Unfortunately, the plunge in interest rates since the financial crisis has wiped out most of the yield one can get from risk-free investments.
So, where are yield investors putting their cash?
Dividend stocks have become the next-best alternative for investors who need to earn decent yield from their savings, but the shift into equities carries some risk.
Let’s take a look at Inter Pipeline Ltd. (TSX:IPL) to see why it is an attractive risk/reward pick today.
Inter Pipeline owns natural gas liquids (NGL) extraction assets, conventional oil pipelines, oil sands infrastructure, and a Europe-based liquids storage business.
It’s this balanced revenue stream that has enabled the company to deliver solid results despite the difficult times being experienced in the broader energy sector.
The NGL operations had a tough run last year and the segment remains weak, but things are starting to improve. The division generated Q2 2016 funds from operations (FFO) of $31 million–a 31% increase over the same period last year.
Inter Pipeline is betting a recovery is on the way in this niche space and recently negotiated a $1.35 billion deal to acquire midstream NGL assets from The Williams Companies. The purchase price is just 55% of the actual cost to build the two NGL extraction plants and related infrastructure, so there is potential for a significant payoff for investors when market prices recover.
Oil sands transportation delivered Q2 FFO of $141.4 million–up 5% year over year. The conventional oil pipelines even squeezed out a modest increase despite the difficult operating environment.
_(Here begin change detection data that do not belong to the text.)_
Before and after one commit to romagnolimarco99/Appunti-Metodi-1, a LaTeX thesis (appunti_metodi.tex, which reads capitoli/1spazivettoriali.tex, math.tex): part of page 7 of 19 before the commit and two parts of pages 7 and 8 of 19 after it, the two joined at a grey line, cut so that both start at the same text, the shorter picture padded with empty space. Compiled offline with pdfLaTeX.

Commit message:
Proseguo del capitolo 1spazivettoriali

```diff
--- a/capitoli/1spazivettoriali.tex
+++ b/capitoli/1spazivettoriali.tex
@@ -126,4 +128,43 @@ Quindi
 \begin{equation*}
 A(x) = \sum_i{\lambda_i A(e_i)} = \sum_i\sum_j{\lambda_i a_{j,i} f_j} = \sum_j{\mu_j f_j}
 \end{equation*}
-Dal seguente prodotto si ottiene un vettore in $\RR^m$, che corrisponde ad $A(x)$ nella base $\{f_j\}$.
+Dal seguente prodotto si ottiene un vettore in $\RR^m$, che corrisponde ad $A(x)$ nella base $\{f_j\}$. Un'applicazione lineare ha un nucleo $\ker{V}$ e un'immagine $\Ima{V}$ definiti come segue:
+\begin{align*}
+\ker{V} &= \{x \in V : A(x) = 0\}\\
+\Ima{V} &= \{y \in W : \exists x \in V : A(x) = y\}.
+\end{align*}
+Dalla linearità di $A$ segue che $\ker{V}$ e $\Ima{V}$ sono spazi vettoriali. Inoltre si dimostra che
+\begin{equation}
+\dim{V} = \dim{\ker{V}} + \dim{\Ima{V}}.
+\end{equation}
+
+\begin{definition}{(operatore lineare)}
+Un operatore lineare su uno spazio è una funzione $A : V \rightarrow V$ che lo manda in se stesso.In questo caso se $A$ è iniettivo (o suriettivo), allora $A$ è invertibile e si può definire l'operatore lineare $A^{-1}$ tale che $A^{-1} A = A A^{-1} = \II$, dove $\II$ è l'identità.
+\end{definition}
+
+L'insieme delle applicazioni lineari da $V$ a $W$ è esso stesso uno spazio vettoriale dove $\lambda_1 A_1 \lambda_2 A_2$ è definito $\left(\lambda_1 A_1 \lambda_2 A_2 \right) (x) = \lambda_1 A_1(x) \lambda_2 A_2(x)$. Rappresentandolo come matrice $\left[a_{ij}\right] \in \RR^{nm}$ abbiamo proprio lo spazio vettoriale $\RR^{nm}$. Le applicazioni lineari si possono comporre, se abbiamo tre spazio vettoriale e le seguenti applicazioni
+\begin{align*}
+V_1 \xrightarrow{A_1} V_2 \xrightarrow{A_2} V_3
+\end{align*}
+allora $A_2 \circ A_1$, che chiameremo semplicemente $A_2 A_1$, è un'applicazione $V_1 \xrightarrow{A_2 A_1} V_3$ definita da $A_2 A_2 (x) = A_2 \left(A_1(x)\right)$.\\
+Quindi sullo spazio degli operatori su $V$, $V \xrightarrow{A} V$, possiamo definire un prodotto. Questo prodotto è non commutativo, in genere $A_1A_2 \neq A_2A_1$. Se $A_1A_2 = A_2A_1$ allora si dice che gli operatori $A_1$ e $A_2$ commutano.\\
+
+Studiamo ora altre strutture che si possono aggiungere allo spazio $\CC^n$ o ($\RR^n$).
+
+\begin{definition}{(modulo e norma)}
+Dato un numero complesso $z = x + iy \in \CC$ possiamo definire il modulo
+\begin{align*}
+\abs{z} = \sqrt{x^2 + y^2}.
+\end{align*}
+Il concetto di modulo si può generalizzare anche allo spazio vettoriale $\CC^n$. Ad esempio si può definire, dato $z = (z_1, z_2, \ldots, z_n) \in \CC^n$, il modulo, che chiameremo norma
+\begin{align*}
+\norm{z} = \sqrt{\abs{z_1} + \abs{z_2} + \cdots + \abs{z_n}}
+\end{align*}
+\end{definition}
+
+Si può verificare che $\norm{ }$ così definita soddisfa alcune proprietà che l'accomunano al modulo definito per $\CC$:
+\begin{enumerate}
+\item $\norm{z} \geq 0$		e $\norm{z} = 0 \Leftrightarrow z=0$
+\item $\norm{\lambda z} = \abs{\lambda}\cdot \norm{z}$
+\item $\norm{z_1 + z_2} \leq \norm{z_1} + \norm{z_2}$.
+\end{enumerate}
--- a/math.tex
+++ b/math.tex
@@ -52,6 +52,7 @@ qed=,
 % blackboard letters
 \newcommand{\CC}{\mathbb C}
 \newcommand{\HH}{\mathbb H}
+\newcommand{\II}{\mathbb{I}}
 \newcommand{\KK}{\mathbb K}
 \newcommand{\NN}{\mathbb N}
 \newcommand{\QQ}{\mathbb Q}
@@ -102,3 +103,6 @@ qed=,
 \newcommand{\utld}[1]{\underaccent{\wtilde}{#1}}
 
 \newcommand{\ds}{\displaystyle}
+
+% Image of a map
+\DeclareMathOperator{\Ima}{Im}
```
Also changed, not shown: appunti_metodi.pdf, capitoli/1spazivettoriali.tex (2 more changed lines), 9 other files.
In Europe things are rolling along quite nicely. The bulk liquids storage business is booming with utilization rates at 97%–up from 93% in the same period last year. The division generated FFO of $29.6 million–up 44% compared with Q2 2015. Higher demand for the company’s service is one part of the equation, but Inter Pipeline also benefited from the addition of new assets in Sweden, which were purchased in June 2015.
Inter Pipeline raised its monthly dividend to 13 cents per share last November. The payout ratio is only 70%, so there is ample room for additional hikes, especially once the new midstream assets are integrated into the business.
The current payout offers a yield of 5.5%.
Should you buy?
Inter Pipeline isn’t as cheap as it was earlier this year, but new investors still pick up a great yield. As the energy sector rebounds, this stock should move higher with the broader sector.